I look at kitty, the boxes, honey. I think of how their lives will be once I’m not here. I think of how they’ll spend their lazy Sunday afternoons once I’m gone. I think of the history that those boxes tell, of old places, and new adventures. I think of how bad I felt during our move. The terrible cramps, no AC, on a hot summer day. I wanted to be done. I remember having things half-packed, and looking for a cheap bed. I think of how happy I was (and am) with my current bedroom, the space, the layout, the dreams I had for my postdoc life. I think of the next time we’ll be together as the little family we’ve become.

I think about how things have changed, how I have changed. I think of the places I’ve been, the memories I’ve (we’ve) made. I think of the snowmageddon we survived, with snow up to our bellies. I think of how honey and I played in the snow, like silly, little kids.

I think of the things that made my postdoc life a living hell. And how I’d love to go back and quit sooner, or at least have a better outlook on things, so I wasn’t torturing honey with complaints about how unhappy, unloved, un-everything I felt in the lab.

I now look back and think of all the things I should have done. I want to kick myself in my invisible balls and turn back time. I want to stay here … but I know I can’t. I know how unhappy my life as a postdoc made me. I brought home all my worries, annoyances, stress and foul mood (among other things). I don’t want to be like that again, it was a dark place and I don’t want to go back to that. I don’t want to be that person. Honey doesn’t deserve that. I don’t deserve it. I don’t want to be in a foul mood. I know I’m better than that. I know I can do better than that. I need to do better than that.
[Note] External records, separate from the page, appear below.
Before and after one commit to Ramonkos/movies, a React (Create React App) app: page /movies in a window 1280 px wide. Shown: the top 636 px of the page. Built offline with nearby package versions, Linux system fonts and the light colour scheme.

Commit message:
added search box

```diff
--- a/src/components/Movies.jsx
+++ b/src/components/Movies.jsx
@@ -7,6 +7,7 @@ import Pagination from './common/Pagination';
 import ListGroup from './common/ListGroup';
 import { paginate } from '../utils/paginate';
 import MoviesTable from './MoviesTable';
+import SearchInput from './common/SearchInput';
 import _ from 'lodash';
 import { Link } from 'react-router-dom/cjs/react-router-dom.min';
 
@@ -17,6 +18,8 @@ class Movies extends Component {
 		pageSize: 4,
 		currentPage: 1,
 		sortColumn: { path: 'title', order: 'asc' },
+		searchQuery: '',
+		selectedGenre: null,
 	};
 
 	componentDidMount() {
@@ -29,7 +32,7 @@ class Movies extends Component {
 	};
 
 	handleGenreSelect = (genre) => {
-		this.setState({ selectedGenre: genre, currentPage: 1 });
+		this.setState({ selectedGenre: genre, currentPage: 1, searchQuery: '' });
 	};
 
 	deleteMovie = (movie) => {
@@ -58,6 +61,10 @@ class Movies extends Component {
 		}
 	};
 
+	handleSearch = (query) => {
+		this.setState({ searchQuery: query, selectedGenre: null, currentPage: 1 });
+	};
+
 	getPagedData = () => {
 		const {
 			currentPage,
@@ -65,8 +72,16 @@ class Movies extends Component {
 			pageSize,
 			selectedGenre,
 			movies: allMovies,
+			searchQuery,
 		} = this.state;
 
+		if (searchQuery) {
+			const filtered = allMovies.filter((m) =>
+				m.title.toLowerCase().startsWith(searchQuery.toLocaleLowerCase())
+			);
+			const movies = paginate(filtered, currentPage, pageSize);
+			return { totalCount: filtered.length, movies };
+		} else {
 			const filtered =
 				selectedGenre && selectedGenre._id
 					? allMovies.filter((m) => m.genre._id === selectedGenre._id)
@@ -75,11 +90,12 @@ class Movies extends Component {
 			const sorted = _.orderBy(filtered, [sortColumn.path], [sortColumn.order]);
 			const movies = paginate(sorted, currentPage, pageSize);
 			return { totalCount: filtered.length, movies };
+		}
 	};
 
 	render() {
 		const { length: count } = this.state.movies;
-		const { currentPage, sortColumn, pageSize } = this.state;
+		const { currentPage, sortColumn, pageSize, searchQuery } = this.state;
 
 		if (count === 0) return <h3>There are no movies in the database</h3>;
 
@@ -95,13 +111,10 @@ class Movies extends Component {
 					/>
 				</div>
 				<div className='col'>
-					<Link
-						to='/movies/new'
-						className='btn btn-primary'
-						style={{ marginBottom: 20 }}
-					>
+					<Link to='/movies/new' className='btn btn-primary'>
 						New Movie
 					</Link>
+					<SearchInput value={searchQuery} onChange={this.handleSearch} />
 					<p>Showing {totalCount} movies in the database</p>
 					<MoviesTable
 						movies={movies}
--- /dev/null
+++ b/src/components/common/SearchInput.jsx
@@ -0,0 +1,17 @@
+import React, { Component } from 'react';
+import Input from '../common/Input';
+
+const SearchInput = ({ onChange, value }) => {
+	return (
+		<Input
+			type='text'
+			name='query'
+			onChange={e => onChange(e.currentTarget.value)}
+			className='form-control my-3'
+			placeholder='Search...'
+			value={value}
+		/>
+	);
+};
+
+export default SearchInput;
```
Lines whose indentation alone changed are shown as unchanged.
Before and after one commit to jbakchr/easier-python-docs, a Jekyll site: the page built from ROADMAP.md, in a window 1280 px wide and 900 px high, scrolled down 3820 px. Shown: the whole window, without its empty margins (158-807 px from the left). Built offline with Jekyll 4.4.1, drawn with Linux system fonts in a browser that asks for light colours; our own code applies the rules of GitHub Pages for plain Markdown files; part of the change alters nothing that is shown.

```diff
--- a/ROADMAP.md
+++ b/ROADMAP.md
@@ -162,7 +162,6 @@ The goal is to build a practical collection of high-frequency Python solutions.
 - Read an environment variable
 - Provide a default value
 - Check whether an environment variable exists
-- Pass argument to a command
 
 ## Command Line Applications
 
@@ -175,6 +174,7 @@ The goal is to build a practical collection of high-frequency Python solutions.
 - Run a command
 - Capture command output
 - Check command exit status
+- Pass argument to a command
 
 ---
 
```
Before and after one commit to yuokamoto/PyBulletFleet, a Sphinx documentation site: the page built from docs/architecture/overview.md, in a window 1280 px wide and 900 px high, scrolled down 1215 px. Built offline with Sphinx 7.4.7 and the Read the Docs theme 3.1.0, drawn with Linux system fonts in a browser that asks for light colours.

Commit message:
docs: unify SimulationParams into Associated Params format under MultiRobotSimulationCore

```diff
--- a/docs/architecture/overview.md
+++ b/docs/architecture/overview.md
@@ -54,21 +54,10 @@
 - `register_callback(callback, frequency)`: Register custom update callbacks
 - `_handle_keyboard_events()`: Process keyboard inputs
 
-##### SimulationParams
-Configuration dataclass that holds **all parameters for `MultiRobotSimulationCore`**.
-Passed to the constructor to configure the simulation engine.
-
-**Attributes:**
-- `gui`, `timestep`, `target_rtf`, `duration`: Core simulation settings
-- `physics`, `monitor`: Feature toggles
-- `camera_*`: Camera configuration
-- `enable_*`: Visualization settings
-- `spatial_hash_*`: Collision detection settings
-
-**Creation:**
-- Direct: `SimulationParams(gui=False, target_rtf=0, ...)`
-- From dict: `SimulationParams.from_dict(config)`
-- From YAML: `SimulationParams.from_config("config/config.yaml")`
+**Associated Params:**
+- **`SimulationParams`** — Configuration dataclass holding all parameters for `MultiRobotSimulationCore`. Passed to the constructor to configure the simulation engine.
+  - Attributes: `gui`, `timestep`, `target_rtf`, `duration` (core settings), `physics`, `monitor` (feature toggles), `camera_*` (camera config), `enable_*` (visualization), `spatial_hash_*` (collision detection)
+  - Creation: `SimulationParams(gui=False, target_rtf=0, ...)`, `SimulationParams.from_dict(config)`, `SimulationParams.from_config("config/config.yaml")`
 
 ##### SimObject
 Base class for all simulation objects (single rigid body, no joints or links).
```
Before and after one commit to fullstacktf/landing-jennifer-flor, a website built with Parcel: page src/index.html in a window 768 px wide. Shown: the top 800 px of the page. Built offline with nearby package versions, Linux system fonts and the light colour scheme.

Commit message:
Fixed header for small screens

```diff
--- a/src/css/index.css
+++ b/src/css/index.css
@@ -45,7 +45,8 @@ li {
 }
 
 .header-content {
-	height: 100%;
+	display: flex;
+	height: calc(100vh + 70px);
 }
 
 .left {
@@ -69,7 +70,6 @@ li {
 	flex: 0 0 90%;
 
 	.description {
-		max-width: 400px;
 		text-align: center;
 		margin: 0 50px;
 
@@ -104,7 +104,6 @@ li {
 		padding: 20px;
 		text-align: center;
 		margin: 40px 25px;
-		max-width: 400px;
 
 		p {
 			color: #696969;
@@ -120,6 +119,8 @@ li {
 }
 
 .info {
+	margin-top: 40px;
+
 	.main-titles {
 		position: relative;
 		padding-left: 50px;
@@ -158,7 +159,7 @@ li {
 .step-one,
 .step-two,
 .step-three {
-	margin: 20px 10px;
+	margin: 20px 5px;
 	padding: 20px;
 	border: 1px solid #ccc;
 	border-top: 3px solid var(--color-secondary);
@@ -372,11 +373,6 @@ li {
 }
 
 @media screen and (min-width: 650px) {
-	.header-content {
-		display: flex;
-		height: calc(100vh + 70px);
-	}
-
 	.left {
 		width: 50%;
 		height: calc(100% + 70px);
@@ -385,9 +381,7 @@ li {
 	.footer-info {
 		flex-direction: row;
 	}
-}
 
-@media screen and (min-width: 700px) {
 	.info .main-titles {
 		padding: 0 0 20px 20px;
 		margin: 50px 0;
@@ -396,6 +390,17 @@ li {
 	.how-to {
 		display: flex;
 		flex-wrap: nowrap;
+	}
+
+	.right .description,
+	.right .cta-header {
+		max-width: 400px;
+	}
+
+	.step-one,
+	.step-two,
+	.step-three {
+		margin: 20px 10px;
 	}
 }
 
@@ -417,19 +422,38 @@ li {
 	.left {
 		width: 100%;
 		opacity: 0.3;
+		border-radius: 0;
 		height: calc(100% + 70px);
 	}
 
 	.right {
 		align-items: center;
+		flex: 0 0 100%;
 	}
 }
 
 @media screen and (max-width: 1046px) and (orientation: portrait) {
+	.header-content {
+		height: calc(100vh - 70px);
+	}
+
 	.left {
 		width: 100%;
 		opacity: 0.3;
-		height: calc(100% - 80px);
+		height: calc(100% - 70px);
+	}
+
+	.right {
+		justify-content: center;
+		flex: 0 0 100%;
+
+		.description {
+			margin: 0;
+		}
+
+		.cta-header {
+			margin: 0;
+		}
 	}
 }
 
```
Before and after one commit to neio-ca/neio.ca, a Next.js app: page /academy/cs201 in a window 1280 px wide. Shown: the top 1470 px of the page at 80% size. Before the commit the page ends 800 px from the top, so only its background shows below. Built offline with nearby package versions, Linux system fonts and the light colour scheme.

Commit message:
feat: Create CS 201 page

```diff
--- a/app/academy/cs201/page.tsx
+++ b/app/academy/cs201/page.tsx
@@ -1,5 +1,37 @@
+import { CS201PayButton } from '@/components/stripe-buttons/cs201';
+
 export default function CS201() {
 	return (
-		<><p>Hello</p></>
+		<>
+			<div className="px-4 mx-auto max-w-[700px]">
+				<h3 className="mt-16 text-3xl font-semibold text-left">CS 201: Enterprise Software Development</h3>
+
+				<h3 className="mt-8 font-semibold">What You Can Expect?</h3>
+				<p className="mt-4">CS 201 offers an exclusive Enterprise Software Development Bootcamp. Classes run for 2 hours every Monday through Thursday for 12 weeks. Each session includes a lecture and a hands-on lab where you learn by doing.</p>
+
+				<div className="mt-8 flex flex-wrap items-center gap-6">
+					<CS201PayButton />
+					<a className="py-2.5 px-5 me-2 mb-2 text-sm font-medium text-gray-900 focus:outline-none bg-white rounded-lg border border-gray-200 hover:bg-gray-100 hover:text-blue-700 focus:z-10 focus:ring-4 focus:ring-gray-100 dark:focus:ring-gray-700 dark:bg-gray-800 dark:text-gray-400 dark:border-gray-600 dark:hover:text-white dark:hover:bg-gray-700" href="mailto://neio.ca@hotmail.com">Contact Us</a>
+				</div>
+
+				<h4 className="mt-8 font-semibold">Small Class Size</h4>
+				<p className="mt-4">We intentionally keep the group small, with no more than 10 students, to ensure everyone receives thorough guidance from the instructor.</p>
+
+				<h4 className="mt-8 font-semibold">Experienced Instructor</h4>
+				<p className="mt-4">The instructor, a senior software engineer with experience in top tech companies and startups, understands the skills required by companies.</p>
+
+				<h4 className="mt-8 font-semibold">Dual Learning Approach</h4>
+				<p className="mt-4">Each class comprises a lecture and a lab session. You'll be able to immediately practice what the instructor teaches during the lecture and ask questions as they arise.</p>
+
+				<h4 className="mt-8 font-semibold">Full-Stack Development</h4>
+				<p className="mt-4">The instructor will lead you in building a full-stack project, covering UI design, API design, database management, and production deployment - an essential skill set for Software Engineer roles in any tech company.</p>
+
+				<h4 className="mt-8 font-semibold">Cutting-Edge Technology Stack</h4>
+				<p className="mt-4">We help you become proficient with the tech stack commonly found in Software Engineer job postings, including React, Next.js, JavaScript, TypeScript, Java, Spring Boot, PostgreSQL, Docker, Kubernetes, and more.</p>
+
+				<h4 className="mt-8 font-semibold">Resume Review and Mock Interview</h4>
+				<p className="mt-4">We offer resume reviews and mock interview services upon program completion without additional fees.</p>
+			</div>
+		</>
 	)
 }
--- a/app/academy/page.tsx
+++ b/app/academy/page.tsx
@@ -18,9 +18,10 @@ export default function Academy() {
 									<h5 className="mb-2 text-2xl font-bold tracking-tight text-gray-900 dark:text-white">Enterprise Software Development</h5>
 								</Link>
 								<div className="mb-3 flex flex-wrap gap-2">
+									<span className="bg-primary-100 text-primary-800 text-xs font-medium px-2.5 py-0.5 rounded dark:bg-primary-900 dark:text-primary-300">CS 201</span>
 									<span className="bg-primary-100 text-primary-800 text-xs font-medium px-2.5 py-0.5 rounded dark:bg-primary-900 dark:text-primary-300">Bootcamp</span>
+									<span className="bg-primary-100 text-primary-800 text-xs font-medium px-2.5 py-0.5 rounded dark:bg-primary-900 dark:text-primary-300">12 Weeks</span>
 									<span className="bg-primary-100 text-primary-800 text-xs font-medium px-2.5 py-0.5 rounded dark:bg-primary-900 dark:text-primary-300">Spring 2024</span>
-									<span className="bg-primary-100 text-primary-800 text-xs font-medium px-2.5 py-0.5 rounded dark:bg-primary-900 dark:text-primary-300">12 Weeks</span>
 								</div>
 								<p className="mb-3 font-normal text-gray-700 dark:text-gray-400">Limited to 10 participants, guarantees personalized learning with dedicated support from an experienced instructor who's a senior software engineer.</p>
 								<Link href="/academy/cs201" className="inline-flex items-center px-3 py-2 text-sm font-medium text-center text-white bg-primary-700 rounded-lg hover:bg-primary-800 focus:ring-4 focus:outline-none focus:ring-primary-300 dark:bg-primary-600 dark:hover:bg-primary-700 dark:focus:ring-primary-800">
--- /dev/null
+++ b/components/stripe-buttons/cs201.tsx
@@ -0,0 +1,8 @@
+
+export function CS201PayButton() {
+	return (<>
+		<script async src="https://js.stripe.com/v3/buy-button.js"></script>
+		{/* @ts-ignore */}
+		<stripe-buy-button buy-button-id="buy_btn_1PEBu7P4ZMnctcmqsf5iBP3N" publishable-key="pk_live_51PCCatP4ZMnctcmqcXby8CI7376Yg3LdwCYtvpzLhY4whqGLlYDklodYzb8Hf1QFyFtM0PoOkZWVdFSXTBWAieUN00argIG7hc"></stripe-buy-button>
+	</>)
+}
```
So, I’m moving away, again, from everyone I know, everyone I love, everyone that matters to me. I’m turning 30 in another city, away from family, away from honey, even away from kitty. I keep repeating in my head, every day, before I go to bed, after I wake up, when I’m in the shower, that I’m strong enough, that I can do this.

I should be able to do this. I’ve done it before. Except that I had savings in that previous life. Except my mommy was with me, looking for apartments, helping with the deposit, walking with me and telling me that she’d think of me during the morning commute. I was eager to move outside of my parents’ house. I was done with being a child. And now, I want to be a kid, feel sheltered, protected, cover by my family, honey, everyone. I don’t handle change well. I’m scared I’ll fail, I’m scared of the mistakes I’ll make.

It’s really scary, but I know I must do it. I want to be happy, I want to go back to what I know, I really want to be proficient in what I did (and hope to do), again.I should be able to do this. But the magnitude of it scares me … what if people hate me? Whatever I do at the new place will have an impact on whatever I do next. If it’s bad, I’m done for sure. If it’s good, the sky would be the limit.

We’ll see how this goes. I will miss many things, many people, my old life. I’ll miss waking up in the morning and kissing hon’s head, feeding kitty. I’ll miss looking out the window of our high-rise and seeing green. I’ll miss the food, the places, the comfort of it all.

I’m just hoping it’s worth it. I’m hoping my career dreams are worth it, and that somehow, somewhere, I’ll be able to reunite with my loved one, smiling, happy, and fulfilled …. I know it will take time. It always does. I just hope it’s all worth it.